- Task details: Show every line of the data where the word "fontWeight" can be found.
------
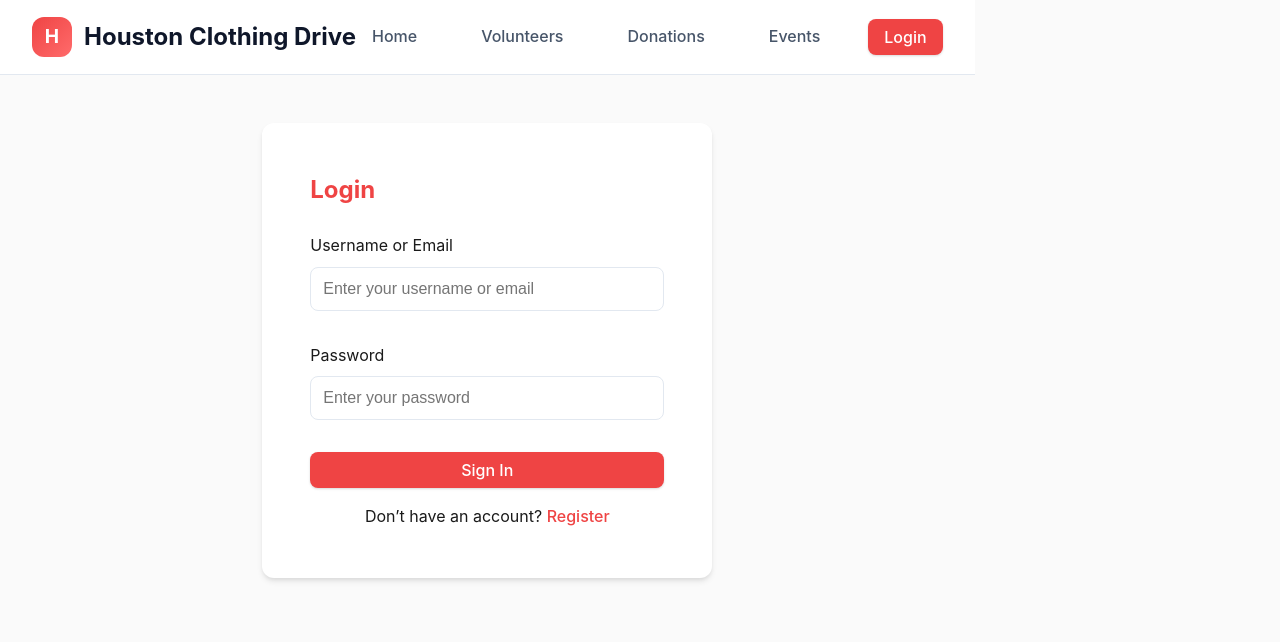
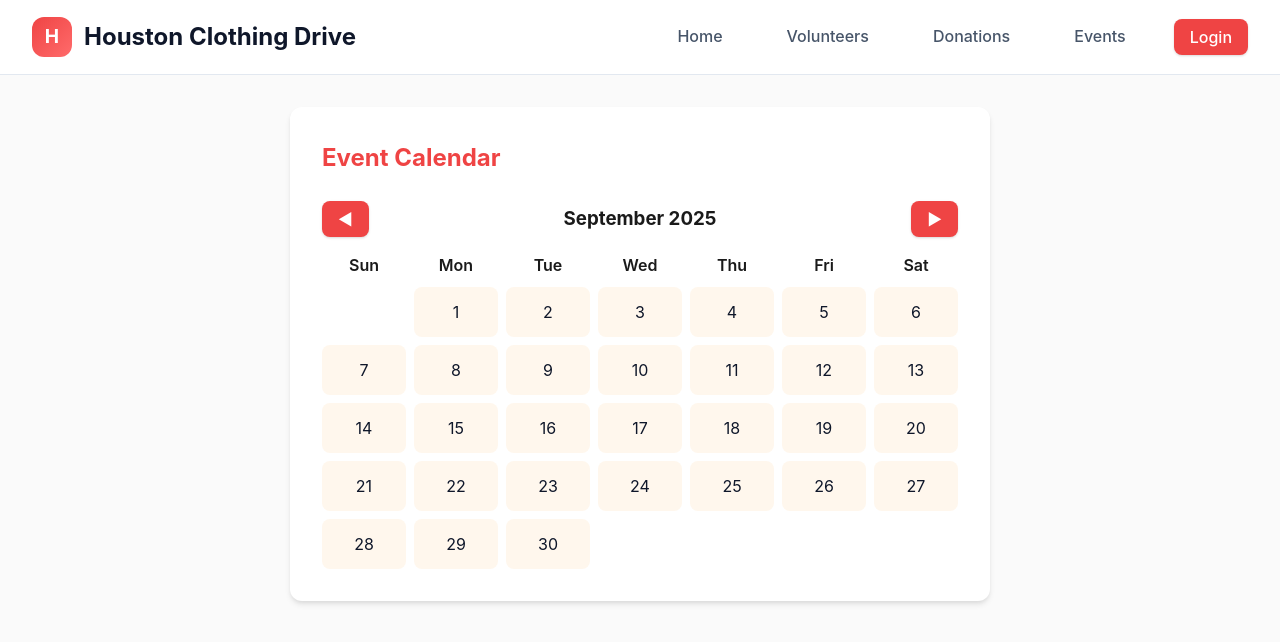
Before and after one commit to Bahar-design/group11project, a React (Vite) app in the folder frontend/: page / in a window 1280 px wide. Shown: the top 642 px of the page. Built offline with nearby package versions, Linux system fonts and the light colour scheme.

Commit message:
added notification.jsx

```diff
--- a/frontend/src/App.css
+++ b/frontend/src/App.css
@@ -1,4 +1,11 @@
 /* App.css */
+html, body, #root {
+  height: 100%;
+  width: 100%;
+  margin: 0;
+  padding: 0;
+}
+
 * {
   margin: 0;
   padding: 0;
@@ -112,8 +119,18 @@ body {
   box-shadow: var(--shadow-medium);
 }
 
+/* App container */
+.app-container {
+  display: flex;
+  flex-direction: column;
+  min-height: 100vh;
+}
+
+/* Main content area */
 main {
-  max-width: 1280px;
-  margin: 2rem auto;
-  padding: 1rem 2rem;
+  flex: 1; /* fill space under navbar */
+  display: flex;
+  justify-content: center;
+  align-items: center;
+  padding: 2rem;
 }
--- a/frontend/src/App.jsx
+++ b/frontend/src/App.jsx
@@ -1,20 +1,17 @@
-// src/App.jsx
-import React from "react";
-import NavBar from "./components/NavBar.jsx";
-import Login from "./pages/login.jsx";
-import "./App.css";
+import React from 'react';
+import NavBar from './components/NavBar';
+import Login from './pages/login';
+import Registration from './pages/registration';
+import Notifications from './pages/notification';
+import Calendar from './pages/calendar';
+
+import './App.css';
 
 export default function App() {
   return (
-    <div
-      style={{
-        display: "flex",
-        flexDirection: "column",
-        minHeight: "100vh", // Full viewport height
-      }}
-    >
+    <div>
       <NavBar />
-      <Login />
+      <Calendar />
     </div>
   );
 }
--- /dev/null
+++ b/frontend/src/pages/calendar.jsx
@@ -0,0 +1,71 @@
+// src/pages/calendar.jsx
+import React, { useState } from "react";
+import NavBar from "../components/NavBar";
+
+const monthNames = [
+  "January","February","March","April","May","June",
+  "July","August","September","October","November","December"
+];
+
+export default function Calendar() {
+  const today = new Date();
+  const currentMonth = today.getMonth();
+  const currentYear = today.getFullYear();
+
+  const [monthOffset, setMonthOffset] = useState(0);
+
+  function calendarDays() {
+    const date = new Date(currentYear, currentMonth + monthOffset, 1);
+    const firstDayIndex = date.getDay();
+    const daysInMonth = new Date(date.getFullYear(), date.getMonth() + 1, 0).getDate();
+
+    const daysArray = Array(firstDayIndex).fill(null);
+    for (let i = 1; i <= daysInMonth; i++) daysArray.push(i);
+
+    return daysArray;
+  }
+
+  return (
+    <div>
+      <main style={{ flex: 1, display: "flex", justifyContent: "center", alignItems: "flex-start", paddingTop: "2rem" }}>
+        <div style={{
+          width: "700px",
+          background: "var(--white)",
+          padding: "2rem",
+          borderRadius: "12px",
+          boxShadow: "var(--shadow-medium)"
+        }}>
+          <h2 style={{ color: "var(--primary-red)", marginBottom: "1.5rem" }}>Event Calendar</h2>
+
+          {/* Month navigation */}
+          <div style={{ display: "flex", justifyContent: "space-between", alignItems: "center", marginBottom: "1rem" }}>
+            <button className="btn" onClick={() => setMonthOffset(monthOffset - 1)}>◀</button>
+            <h3 style={{ margin: 0 }}>
+              {monthNames[(currentMonth + monthOffset + 12) % 12]} {currentYear + Math.floor((currentMonth + monthOffset)/12)}
+            </h3>
+            <button className="btn" onClick={() => setMonthOffset(monthOffset + 1)}>▶</button>
+          </div>
+
+          {/* Calendar grid */}
+          <div style={{ display: "grid", gridTemplateColumns: "repeat(7, 1fr)", gap: "0.5rem" }}>
+            {["Sun","Mon","Tue","Wed","Thu","Fri","Sat"].map(d => (
+              <div key={d} style={{ fontWeight: "600", textAlign: "center" }}>{d}</div>
+            ))}
+            {calendarDays().map((day, idx) => (
+              <div key={idx} style={{
+                height: "50px",
+                textAlign: "center",
+                lineHeight: "50px",
+                borderRadius: "8px",
+                background: day ? "var(--warm-bg)" : "transparent",
+                color: day ? "var(--text-primary)" : "transparent"
+              }}>
+                {day || ""}
+              </div>
+            ))}
+          </div>
+        </div>
+      </main>
+    </div>
+  );
+}
--- a/frontend/src/pages/notification.jsx
+++ b/frontend/src/pages/notification.jsx
@@ -0,0 +1,74 @@
+// src/pages/notifications.jsx
+import React from "react";
+import NavBar from "../components/NavBar.jsx"; // Reuse the central NavBar
+
+export default function Notifications() {
+  return (
+    <div>
+
+      <main style={{ display: "flex", justifyContent: "center", alignItems: "flex-start", paddingTop: "2rem" }}>
+        <div
+          style={{
+            width: "600px",
+            background: "var(--white)",
+            padding: "2rem",
+            borderRadius: "12px",
+            boxShadow: "var(--shadow-medium)",
+          }}
+        >
+          <h2 style={{ color: "var(--primary-red)", marginBottom: "1.5rem" }}>Notifications</h2>
+
+          {/* Notification items */}
+          <div style={{ display: "flex", flexDirection: "column", gap: "1rem" }}>
+            <div
+              style={{
+                padding: "1rem",
+                border: "1px solid var(--medium-silver)",
+                borderRadius: "8px",
+                background: "var(--warm-bg)",
+              }}
+            >
+              <p style={{ margin: 0, fontWeight: 500 }}>New Event Assigned</p>
+              <small style={{ color: "var(--text-light)" }}>
+                You have been assigned to the Clothing Drive on Sep 20, 2025.
+              </small>
+            </div>
+
+            <div
+              style={{
+                padding: "1rem",
+                border: "1px solid var(--medium-silver)",
+                borderRadius: "8px",
+                background: "var(--warm-bg)",
+              }}
+            >
+              <p style={{ margin: 0, fontWeight: 500 }}>Event Update</p>
+              <small style={{ color: "var(--text-light)" }}>
+                The donation collection time has changed to 10:00 AM.
+              </small>
+            </div>
+
+            <div
+              style={{
+                padding: "1rem",
+                border: "1px solid var(--medium-silver)",
+                borderRadius: "8px",
+                background: "var(--warm-bg)",
+              }}
+            >
+              <p style={{ margin: 0, fontWeight: 500 }}>Reminder</p>
+              <small style={{ color: "var(--text-light)" }}>
+                Don't forget to submit your volunteer report by Friday.
+              </small>
+            </div>
+          </div>
+
+          {/* Clear all notifications button */}
+          <button className="btn" style={{ marginTop: "2rem", width: "100%" }}>
+            Clear All
+          </button>
+        </div>
+      </main>
+    </div>
+  );
+}
--- a/frontend/src/pages/registration.jsx
+++ b/frontend/src/pages/registration.jsx
@@ -1,20 +1,12 @@
-// src/pages/Register.jsx
+// src/pages/registration.jsx
 import React from "react";
-import Navbar from "../components/Navbar";      //needed for navigation bar
+import NavBar from "../components/NavBar.jsx"; // Use your central NavBar
 
-function Register() {
+export default function Registration() {
   return (
     <div>
-      <Navbar />
-      <main
-        style={{
-          flex: 1,
-          display: "flex",
-          justifyContent: "center",
-          alignItems: "center",
-          paddingTop: "2rem",
-        }}
-      >
+
+      <main style={{ display: "flex", justifyContent: "center", marginTop: "2rem" }}>
         <div
           style={{
             width: "450px",
@@ -24,25 +16,9 @@ function Register() {
             boxShadow: "var(--shadow-medium)",
           }}
         >
-          <h2
-            style={{
-              color: "var(--primary-red)",
-              marginBottom: "1.5rem",
-            }}
-          >
-            Register
-          </h2>
+          <h2 style={{ color: "var(--primary-red)", marginBottom: "1.5rem" }}>Register</h2>
 
-          <label
-            style={{
-              display: "block",
-              marginBottom: "0.5rem",
-              fontWeight: 500,
-              color: "var(--text-secondary)",
-            }}
-          >
-            Email
-          </label>
+          <label style={{ display: "block", marginBottom: "0.5rem" }}>Email</label>
           <input
             type="email"
             placeholder="Enter your email"
@@ -56,16 +32,7 @@ function Register() {
             }}
           />
 
-          <label
-            style={{
-              display: "block",
-              marginBottom: "0.5rem",
-              fontWeight: 500,
-              color: "var(--text-secondary)",
-            }}
-          >
-            Password
-          </label>
+          <label style={{ display: "block", marginBottom: "0.5rem", marginTop: "1rem" }}>Password</label>
           <input
             type="password"
             placeholder="Enter your password"
@@ -82,28 +49,14 @@ function Register() {
           <button
             type="submit"
             className="btn"
-            style={{ width: "100%", marginTop: "0.5rem" }}
+            style={{ width: "100%", marginTop: "1rem" }}
           >
             Register
           </button>
 
-          <p
-            style={{
-              textAlign: "center",
-              marginTop: "1rem",
-              fontSize: "0.9rem",
-              color: "var(--text-light)",
-            }}
-          >
+          <p style={{ textAlign: "center", marginTop: "1rem" }}>
             Already have an account?{" "}
-            <a
-              href="#"
-              style={{
-                color: "var(--primary-red)",
-                textDecoration: "none",
-                fontWeight: 500,
-              }}
-            >
+            <a href="#" style={{ color: "var(--primary-red)", fontWeight: 500 }}>
               Sign In
             </a>
           </p>
@@ -112,5 +65,3 @@ function Register() {
     </div>
   );
 }
-
-export default Register;
```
------
- Output below:
+              <div key={d} style={{ fontWeight: "600", textAlign: "center" }}>{d}</div>
+              <p style={{ margin: 0, fontWeight: 500 }}>New Event Assigned</p>
+              <p style={{ margin: 0, fontWeight: 500 }}>Event Update</p>
+              <p style={{ margin: 0, fontWeight: 500 }}>Reminder</p>
-              fontWeight: 500,
-              fontWeight: 500,
-                fontWeight: 500,
+            <a href="#" style={{ color: "var(--primary-red)", fontWeight: 500 }}>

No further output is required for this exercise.